Advice on Closing the Opportunity Gap, From State Teachers of the Year
As income inequality in the United States keeps growing, schools continue to struggle with bridging the opportunity gap—the way that factors like poverty and racism negatively affect students' educational options and outcomes.
In a new report, the National Network of State Teachers of the Year has surveyed educators about how they work to offset these effects for their students. NNSTOY identified eight state teachers of the year who have done work to counteract the opportunity gap in their schools. Five of the eight teachers were white, two black, and one Latina.
The schools, located in the South, West, and Midwest, span a range of different student contexts. Three were majority Hispanic, and three majority black, and two majority white. At most of the schools, more than half of the students received free or reduced lunch.
Survey administrators interviewed teachers, conducted focus groups with other school staff, and observed classrooms to identify how educators worked with children and families to lessen the effects of opportunity gaps. The recommendations in the report are based on these conversations and observations, as well as a review of initiatives at these schools specifically designed to improve outcomes for disadvantaged students.
Among the suggestions, teachers discussed forming strong relationships with students, challenging students academically and giving them ownership over their own learning, and developing a positive school culture.

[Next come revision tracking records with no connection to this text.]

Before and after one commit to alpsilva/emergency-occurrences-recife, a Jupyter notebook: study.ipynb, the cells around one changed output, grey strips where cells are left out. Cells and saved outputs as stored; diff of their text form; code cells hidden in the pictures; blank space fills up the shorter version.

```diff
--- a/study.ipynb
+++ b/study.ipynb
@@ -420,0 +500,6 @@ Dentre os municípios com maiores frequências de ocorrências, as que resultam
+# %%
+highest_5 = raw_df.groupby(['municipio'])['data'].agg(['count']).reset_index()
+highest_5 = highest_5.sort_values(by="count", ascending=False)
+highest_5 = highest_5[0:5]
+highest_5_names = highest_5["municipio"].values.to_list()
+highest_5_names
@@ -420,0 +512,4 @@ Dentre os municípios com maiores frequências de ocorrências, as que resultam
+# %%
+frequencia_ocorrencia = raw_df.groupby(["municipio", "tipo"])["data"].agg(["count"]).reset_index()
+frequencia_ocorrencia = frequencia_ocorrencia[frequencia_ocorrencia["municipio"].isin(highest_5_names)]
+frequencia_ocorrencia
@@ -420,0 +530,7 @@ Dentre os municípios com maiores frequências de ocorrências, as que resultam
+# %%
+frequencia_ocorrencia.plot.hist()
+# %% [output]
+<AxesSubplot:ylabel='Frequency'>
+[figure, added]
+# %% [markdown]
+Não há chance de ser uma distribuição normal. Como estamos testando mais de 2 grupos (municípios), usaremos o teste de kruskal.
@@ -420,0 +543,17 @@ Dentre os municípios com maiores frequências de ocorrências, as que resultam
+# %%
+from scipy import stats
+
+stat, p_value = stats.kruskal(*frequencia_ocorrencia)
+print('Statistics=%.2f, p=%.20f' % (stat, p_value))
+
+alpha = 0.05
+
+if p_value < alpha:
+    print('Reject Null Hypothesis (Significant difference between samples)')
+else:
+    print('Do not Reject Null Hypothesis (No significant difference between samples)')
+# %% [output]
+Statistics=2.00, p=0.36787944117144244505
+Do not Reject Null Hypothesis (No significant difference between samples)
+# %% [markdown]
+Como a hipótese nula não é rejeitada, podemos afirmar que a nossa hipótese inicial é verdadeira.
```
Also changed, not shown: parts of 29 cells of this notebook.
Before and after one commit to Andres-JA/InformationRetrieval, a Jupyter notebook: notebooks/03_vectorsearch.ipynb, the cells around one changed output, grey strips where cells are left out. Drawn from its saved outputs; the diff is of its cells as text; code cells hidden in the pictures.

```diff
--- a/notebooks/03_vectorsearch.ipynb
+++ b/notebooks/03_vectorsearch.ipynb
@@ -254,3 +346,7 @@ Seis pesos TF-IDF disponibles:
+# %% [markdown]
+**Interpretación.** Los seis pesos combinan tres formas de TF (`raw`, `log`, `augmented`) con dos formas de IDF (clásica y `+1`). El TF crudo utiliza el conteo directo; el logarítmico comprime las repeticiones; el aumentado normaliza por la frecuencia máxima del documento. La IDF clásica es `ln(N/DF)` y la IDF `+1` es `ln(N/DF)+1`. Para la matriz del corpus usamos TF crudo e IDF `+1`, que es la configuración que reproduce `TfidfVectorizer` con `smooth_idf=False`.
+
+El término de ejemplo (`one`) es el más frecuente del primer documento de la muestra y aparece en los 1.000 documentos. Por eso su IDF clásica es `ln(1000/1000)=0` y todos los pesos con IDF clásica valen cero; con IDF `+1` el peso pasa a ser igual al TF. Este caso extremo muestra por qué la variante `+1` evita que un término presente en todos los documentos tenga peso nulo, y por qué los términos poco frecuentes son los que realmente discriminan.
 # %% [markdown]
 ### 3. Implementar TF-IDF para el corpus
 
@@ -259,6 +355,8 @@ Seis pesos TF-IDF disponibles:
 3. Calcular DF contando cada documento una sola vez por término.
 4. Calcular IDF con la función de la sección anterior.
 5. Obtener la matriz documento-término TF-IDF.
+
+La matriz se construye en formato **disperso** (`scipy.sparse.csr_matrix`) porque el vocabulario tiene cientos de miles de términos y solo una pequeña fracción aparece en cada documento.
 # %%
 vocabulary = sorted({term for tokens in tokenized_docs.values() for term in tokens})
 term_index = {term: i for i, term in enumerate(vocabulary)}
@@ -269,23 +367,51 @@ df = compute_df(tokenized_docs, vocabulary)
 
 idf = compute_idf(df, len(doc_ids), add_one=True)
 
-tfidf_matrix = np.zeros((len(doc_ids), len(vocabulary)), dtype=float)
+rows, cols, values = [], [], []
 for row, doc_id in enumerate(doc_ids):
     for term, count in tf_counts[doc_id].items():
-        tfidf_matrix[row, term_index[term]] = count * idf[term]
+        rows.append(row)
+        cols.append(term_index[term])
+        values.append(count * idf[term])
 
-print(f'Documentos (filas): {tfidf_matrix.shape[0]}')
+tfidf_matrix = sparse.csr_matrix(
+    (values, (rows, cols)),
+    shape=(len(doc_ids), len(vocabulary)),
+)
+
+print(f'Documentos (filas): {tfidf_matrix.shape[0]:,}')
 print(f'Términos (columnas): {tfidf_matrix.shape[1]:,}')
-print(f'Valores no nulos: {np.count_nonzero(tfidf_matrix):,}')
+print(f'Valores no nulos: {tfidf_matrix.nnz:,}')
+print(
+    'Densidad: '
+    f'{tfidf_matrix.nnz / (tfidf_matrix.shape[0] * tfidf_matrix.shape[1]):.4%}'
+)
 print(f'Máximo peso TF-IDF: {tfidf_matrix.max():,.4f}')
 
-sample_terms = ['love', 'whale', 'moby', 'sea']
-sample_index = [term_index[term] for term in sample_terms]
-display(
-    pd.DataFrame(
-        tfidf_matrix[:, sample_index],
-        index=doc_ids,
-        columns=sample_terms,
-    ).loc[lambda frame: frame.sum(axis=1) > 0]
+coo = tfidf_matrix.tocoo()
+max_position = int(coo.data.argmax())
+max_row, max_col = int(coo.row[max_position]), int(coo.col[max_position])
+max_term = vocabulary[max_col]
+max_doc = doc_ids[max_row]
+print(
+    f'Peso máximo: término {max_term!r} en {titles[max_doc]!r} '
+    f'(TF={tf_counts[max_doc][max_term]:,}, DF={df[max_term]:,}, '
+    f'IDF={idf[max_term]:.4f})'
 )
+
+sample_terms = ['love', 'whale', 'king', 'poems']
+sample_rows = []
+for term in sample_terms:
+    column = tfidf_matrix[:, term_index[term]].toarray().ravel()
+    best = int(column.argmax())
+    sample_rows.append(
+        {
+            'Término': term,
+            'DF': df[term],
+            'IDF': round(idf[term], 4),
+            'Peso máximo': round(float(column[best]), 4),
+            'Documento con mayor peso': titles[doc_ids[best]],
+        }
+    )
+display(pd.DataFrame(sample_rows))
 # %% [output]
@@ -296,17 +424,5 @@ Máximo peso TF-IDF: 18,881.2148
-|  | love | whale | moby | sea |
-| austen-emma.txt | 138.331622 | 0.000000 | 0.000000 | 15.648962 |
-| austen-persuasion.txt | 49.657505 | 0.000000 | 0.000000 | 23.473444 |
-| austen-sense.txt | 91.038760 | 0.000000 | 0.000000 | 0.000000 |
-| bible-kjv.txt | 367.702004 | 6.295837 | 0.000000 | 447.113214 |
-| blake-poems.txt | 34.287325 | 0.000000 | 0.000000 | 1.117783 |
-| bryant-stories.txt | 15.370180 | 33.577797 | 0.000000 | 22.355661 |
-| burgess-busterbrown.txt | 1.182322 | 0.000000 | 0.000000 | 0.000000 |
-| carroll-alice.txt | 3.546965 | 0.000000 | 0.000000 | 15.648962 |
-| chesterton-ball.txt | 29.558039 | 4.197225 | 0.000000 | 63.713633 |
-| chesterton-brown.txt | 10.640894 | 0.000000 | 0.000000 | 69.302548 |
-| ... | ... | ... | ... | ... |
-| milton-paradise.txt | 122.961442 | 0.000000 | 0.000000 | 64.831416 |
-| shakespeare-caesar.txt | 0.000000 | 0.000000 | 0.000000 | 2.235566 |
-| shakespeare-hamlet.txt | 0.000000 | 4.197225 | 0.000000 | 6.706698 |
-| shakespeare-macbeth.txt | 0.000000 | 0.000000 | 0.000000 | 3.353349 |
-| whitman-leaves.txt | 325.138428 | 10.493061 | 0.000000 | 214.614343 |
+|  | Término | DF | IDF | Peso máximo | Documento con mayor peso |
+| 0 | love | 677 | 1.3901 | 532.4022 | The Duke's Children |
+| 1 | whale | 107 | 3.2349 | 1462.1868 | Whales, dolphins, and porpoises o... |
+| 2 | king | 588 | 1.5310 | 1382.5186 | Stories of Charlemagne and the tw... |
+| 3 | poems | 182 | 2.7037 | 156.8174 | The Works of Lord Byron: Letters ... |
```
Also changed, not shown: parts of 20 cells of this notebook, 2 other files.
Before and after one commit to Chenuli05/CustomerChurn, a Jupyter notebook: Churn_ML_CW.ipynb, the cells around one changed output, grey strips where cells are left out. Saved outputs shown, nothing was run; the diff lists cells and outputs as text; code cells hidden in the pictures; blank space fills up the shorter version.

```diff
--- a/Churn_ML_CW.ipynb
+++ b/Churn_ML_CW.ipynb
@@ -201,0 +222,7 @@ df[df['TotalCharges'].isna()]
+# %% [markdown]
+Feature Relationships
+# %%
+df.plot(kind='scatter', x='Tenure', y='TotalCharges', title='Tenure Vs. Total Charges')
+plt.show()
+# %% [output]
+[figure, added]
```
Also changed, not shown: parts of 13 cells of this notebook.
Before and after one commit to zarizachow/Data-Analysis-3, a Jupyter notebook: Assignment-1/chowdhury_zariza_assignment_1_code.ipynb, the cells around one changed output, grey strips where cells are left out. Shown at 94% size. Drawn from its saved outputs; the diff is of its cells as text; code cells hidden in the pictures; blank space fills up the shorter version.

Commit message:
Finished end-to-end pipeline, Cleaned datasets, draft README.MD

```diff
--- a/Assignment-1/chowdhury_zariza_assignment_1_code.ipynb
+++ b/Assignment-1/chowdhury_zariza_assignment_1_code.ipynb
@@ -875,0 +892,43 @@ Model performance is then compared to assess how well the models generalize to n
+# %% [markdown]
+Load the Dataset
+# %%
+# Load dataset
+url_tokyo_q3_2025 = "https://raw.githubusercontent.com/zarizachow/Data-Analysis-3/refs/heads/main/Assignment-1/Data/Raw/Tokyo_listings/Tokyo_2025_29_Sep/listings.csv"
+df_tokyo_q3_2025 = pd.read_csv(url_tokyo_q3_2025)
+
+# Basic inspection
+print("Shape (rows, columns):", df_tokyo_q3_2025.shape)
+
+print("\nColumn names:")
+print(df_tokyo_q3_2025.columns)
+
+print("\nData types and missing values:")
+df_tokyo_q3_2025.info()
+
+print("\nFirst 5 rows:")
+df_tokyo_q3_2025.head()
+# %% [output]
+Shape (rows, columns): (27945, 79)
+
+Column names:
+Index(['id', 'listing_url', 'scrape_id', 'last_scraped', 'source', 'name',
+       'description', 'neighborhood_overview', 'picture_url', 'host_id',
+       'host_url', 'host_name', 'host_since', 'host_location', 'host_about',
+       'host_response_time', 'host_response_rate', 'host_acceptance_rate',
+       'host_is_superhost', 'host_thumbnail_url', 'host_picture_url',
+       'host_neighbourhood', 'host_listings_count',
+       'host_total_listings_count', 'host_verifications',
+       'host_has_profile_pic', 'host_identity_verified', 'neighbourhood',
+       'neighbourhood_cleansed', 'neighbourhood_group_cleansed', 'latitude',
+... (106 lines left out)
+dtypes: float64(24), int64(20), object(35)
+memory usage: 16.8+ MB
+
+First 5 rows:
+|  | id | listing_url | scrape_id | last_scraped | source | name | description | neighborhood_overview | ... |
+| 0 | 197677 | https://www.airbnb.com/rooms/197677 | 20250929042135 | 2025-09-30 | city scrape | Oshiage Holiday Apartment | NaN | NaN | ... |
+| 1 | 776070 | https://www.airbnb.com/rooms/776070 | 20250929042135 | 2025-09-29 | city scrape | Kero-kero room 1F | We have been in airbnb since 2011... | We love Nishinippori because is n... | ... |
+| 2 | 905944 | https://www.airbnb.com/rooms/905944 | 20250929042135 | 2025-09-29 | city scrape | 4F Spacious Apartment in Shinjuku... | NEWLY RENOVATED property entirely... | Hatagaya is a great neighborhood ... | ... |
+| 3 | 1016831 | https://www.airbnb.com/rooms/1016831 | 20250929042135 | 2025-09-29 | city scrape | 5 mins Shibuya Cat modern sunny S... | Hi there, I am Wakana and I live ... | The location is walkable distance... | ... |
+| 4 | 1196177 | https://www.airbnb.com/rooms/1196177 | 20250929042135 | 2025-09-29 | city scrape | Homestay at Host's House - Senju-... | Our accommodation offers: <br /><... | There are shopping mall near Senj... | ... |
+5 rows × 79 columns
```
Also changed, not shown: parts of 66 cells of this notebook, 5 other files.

But researchers also identified a few strategies that reach beyond instruction and school climate.
Here are some of the highlights:
Data can help teachers understand students' circumstances—but look beyond the usual sources.
The word "data" often brings to mind school- or district-level statistics, like percentage of students receiving free or reduced lunch or the number of English-language learners. But other sources of information can inform teachers, as well: parent surveys, records from past teachers, insights from guidance counselors, and, of course, talking to students themselves about what they need from you and your class.
Other schools the researchers surveyed turned to the community, asking local employers about the skills needed in their industries and linking classroom instruction to training for those jobs.
Call parents in with targeted outreach.
Schools should be sure to make school events accessible to all parents—holding them at times when working families can attend, and sending out information in multiple languages. But schools can't assume they're doing enough by just making these resources available, teachers said. Reaching out to individual families (by sending direct text messages or going on home visits, for example) is more powerful than the "passive engagement" of generally asking for families' time, the report found.
Give parents opportunities to be experts.
"Parents will want to be involved in a school where they are seen, and shown, as exemplars," the report reads. Students' family members can be invited in to speak as experts about their own education or professions, or about their culture, religion, or food. It's important for schools to validate students' parents as role models, the report states.
Let teachers lead in professional development.
In the schools included in the survey, teachers who had particular skills led professional development in those areas for other educators at the school. This allowed these teachers to tailor their PD to the specific context. It also meant that their peers had someone to turn to for ongoing implementation help and feedback.